**EXERCISE OBJECTIVE:**
For this exercise, write out each entry below exactly, omitting the images.

(Revision tracking records)
········
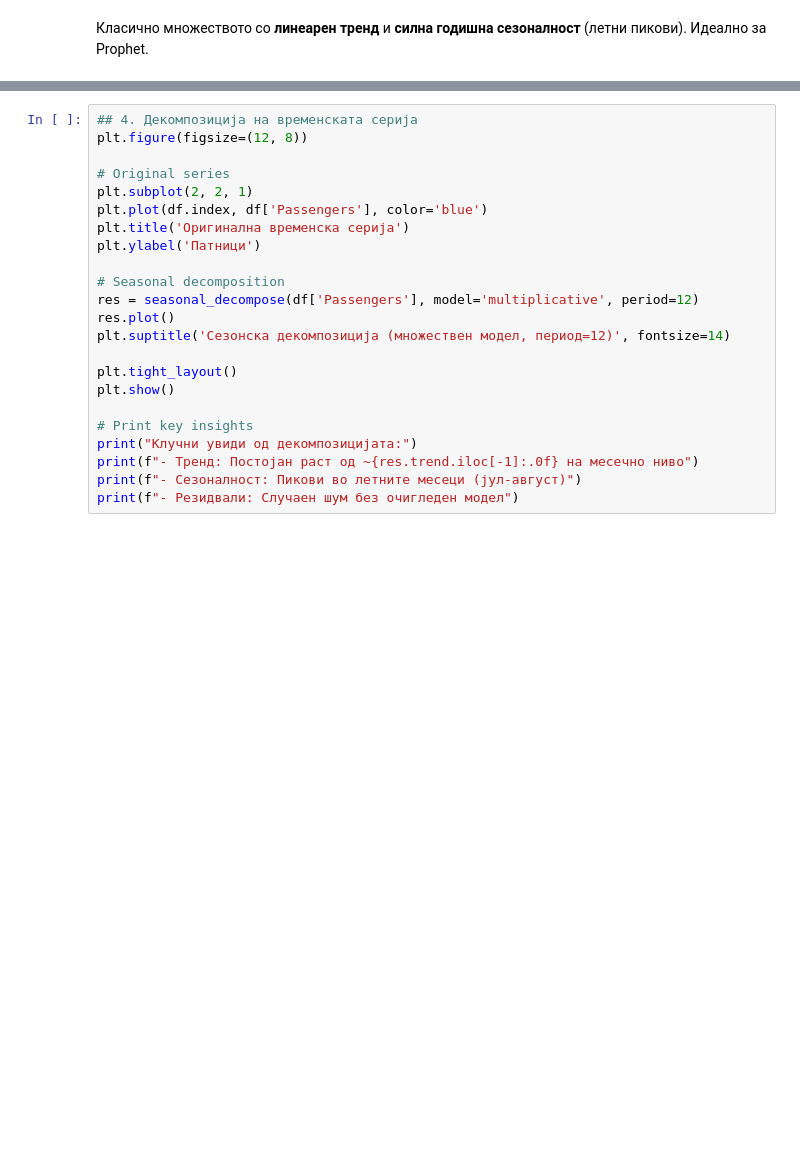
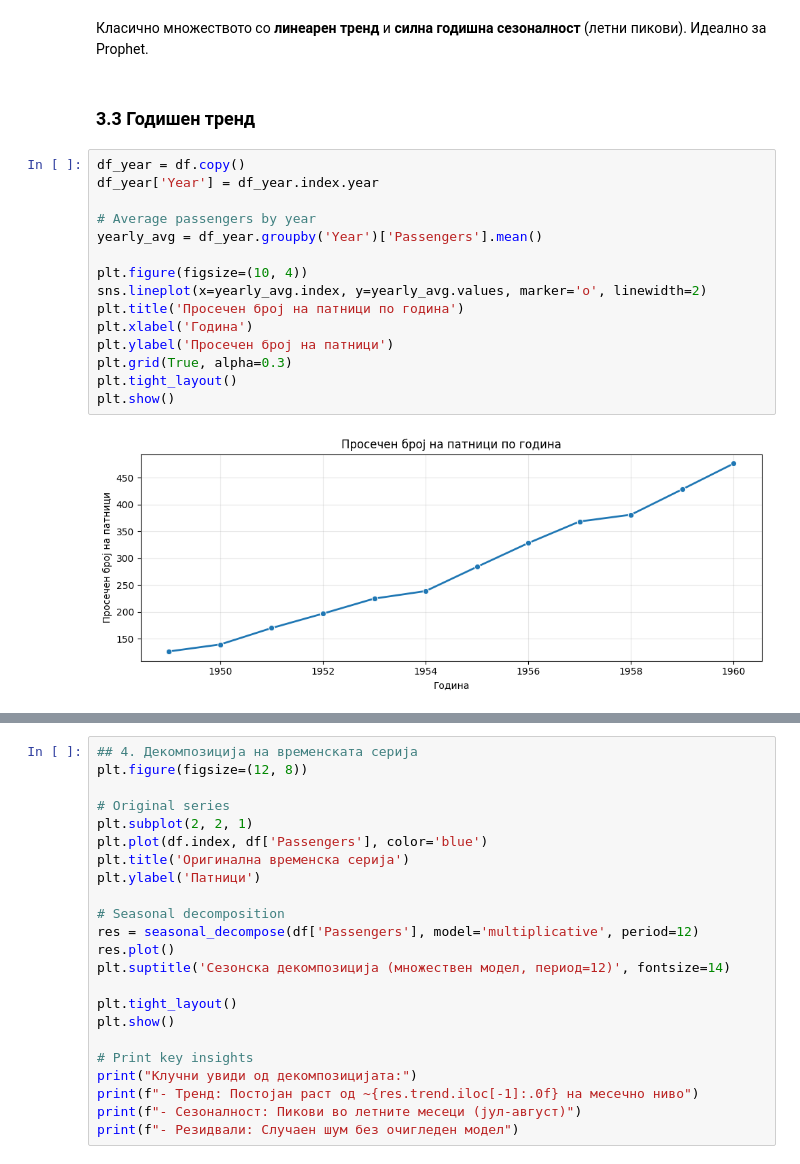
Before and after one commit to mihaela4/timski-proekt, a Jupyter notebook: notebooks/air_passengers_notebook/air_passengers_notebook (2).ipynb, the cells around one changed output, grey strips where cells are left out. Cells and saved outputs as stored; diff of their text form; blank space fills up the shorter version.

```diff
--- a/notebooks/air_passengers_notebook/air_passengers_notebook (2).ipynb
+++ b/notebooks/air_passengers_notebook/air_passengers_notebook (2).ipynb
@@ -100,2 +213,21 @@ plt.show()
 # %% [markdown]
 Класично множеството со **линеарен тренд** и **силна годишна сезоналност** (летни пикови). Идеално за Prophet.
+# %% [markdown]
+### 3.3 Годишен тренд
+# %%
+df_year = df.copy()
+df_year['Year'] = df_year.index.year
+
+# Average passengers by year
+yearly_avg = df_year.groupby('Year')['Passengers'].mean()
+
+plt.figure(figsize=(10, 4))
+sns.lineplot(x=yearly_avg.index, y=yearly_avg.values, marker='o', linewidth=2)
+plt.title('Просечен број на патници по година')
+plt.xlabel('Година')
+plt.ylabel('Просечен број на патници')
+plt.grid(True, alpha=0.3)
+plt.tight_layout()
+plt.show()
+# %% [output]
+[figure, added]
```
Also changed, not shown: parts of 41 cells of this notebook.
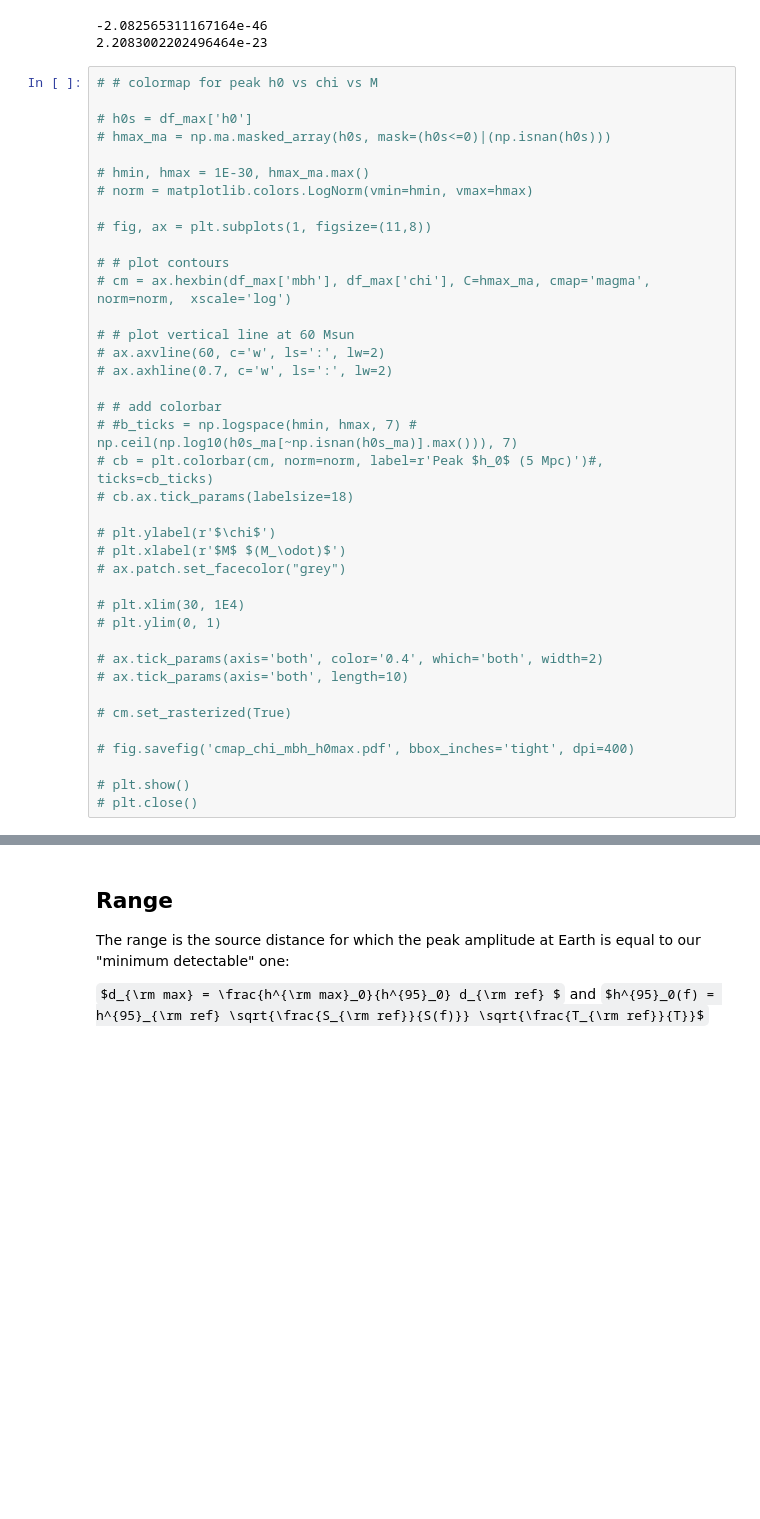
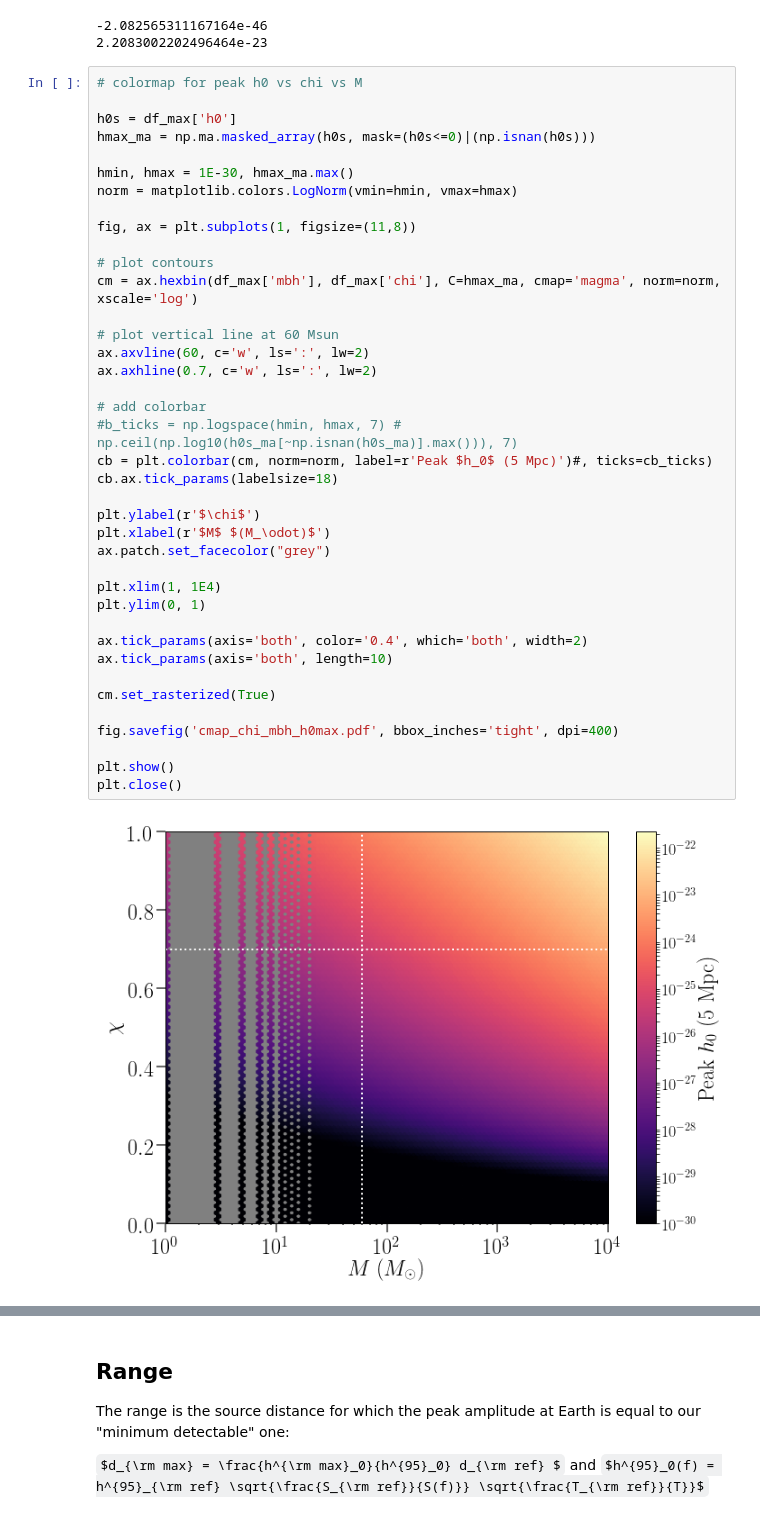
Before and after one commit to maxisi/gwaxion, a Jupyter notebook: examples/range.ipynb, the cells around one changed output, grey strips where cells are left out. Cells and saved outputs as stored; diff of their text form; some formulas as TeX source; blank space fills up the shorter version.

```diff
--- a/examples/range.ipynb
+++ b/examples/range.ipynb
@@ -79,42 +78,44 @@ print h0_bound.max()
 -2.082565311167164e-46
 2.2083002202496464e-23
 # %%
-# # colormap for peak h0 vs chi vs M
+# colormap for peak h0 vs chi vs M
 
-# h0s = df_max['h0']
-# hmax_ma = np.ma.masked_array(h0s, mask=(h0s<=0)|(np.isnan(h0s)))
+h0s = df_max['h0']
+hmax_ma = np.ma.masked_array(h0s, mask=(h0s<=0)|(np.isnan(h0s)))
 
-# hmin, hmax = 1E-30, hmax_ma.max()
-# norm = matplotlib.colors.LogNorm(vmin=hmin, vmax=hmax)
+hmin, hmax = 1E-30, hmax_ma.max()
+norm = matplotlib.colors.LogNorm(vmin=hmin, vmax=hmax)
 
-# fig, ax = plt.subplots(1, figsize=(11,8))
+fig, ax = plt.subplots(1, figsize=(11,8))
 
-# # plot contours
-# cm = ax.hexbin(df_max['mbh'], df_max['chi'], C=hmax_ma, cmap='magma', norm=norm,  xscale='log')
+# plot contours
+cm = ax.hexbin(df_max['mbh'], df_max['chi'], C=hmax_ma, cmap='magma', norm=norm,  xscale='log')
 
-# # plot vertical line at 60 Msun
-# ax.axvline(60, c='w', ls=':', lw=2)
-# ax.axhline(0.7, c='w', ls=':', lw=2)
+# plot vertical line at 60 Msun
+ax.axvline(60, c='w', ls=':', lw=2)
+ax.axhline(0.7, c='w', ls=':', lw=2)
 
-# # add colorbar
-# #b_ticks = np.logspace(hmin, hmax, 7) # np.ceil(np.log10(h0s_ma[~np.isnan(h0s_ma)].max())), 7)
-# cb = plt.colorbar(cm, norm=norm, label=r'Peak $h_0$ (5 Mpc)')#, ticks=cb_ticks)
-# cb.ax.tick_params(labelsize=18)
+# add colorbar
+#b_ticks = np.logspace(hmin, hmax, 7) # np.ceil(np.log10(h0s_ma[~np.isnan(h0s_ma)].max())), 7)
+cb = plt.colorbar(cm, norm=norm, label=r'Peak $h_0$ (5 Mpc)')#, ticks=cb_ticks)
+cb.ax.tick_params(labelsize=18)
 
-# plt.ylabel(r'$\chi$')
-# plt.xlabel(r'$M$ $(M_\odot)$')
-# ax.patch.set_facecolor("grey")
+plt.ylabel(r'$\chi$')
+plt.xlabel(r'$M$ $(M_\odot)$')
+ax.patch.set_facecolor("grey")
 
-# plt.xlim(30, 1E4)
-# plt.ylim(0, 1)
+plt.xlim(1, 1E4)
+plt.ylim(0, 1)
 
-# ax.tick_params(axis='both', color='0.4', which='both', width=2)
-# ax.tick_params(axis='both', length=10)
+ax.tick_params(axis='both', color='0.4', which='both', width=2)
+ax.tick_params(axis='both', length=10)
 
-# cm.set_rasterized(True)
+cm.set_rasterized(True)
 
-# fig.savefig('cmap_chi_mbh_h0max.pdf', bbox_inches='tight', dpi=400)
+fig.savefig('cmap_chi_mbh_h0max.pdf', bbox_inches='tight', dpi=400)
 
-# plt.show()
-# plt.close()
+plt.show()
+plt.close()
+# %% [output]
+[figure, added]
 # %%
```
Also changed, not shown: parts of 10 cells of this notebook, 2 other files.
········
**RESPONSE BELOW:**
Before and after one commit to mihaela4/timski-proekt, a Jupyter notebook: notebooks/air_passengers_notebook/air_passengers_notebook (2).ipynb, the cells around one changed output, grey strips where cells are left out. Cells and saved outputs as stored; diff of their text form; blank space fills up the shorter version.

```diff
--- a/notebooks/air_passengers_notebook/air_passengers_notebook (2).ipynb
+++ b/notebooks/air_passengers_notebook/air_passengers_notebook (2).ipynb
@@ -100,2 +213,21 @@ plt.show()
 # %% [markdown]
 Класично множеството со **линеарен тренд** и **силна годишна сезоналност** (летни пикови). Идеално за Prophet.
+# %% [markdown]
+### 3.3 Годишен тренд
+# %%
+df_year = df.copy()
+df_year['Year'] = df_year.index.year
+
+# Average passengers by year
+yearly_avg = df_year.groupby('Year')['Passengers'].mean()
+
+plt.figure(figsize=(10, 4))
+sns.lineplot(x=yearly_avg.index, y=yearly_avg.values, marker='o', linewidth=2)
+plt.title('Просечен број на патници по година')
+plt.xlabel('Година')
+plt.ylabel('Просечен број на патници')
+plt.grid(True, alpha=0.3)
+plt.tight_layout()
+plt.show()
+# %% [output]
+[figure, added]
```
Also changed, not shown: parts of 41 cells of this notebook.
Before and after one commit to maxisi/gwaxion, a Jupyter notebook: examples/range.ipynb, the cells around one changed output, grey strips where cells are left out. Cells and saved outputs as stored; diff of their text form; some formulas as TeX source; blank space fills up the shorter version.

```diff
--- a/examples/range.ipynb
+++ b/examples/range.ipynb
@@ -79,42 +78,44 @@ print h0_bound.max()
 -2.082565311167164e-46
 2.2083002202496464e-23
 # %%
-# # colormap for peak h0 vs chi vs M
+# colormap for peak h0 vs chi vs M
 
-# h0s = df_max['h0']
-# hmax_ma = np.ma.masked_array(h0s, mask=(h0s<=0)|(np.isnan(h0s)))
+h0s = df_max['h0']
+hmax_ma = np.ma.masked_array(h0s, mask=(h0s<=0)|(np.isnan(h0s)))
 
-# hmin, hmax = 1E-30, hmax_ma.max()
-# norm = matplotlib.colors.LogNorm(vmin=hmin, vmax=hmax)
+hmin, hmax = 1E-30, hmax_ma.max()
+norm = matplotlib.colors.LogNorm(vmin=hmin, vmax=hmax)
 
-# fig, ax = plt.subplots(1, figsize=(11,8))
+fig, ax = plt.subplots(1, figsize=(11,8))
 
-# # plot contours
-# cm = ax.hexbin(df_max['mbh'], df_max['chi'], C=hmax_ma, cmap='magma', norm=norm,  xscale='log')
+# plot contours
+cm = ax.hexbin(df_max['mbh'], df_max['chi'], C=hmax_ma, cmap='magma', norm=norm,  xscale='log')
 
-# # plot vertical line at 60 Msun
-# ax.axvline(60, c='w', ls=':', lw=2)
-# ax.axhline(0.7, c='w', ls=':', lw=2)
+# plot vertical line at 60 Msun
+ax.axvline(60, c='w', ls=':', lw=2)
+ax.axhline(0.7, c='w', ls=':', lw=2)
 
-# # add colorbar
-# #b_ticks = np.logspace(hmin, hmax, 7) # np.ceil(np.log10(h0s_ma[~np.isnan(h0s_ma)].max())), 7)
-# cb = plt.colorbar(cm, norm=norm, label=r'Peak $h_0$ (5 Mpc)')#, ticks=cb_ticks)
-# cb.ax.tick_params(labelsize=18)
+# add colorbar
+#b_ticks = np.logspace(hmin, hmax, 7) # np.ceil(np.log10(h0s_ma[~np.isnan(h0s_ma)].max())), 7)
+cb = plt.colorbar(cm, norm=norm, label=r'Peak $h_0$ (5 Mpc)')#, ticks=cb_ticks)
+cb.ax.tick_params(labelsize=18)
 
-# plt.ylabel(r'$\chi$')
-# plt.xlabel(r'$M$ $(M_\odot)$')
-# ax.patch.set_facecolor("grey")
+plt.ylabel(r'$\chi$')
+plt.xlabel(r'$M$ $(M_\odot)$')
+ax.patch.set_facecolor("grey")
 
-# plt.xlim(30, 1E4)
-# plt.ylim(0, 1)
+plt.xlim(1, 1E4)
+plt.ylim(0, 1)
 
-# ax.tick_params(axis='both', color='0.4', which='both', width=2)
-# ax.tick_params(axis='both', length=10)
+ax.tick_params(axis='both', color='0.4', which='both', width=2)
+ax.tick_params(axis='both', length=10)
 
-# cm.set_rasterized(True)
+cm.set_rasterized(True)
 
-# fig.savefig('cmap_chi_mbh_h0max.pdf', bbox_inches='tight', dpi=400)
+fig.savefig('cmap_chi_mbh_h0max.pdf', bbox_inches='tight', dpi=400)
 
-# plt.show()
-# plt.close()
+plt.show()
+plt.close()
+# %% [output]
+[figure, added]
 # %%
```
Also changed, not shown: parts of 10 cells of this notebook, 2 other files.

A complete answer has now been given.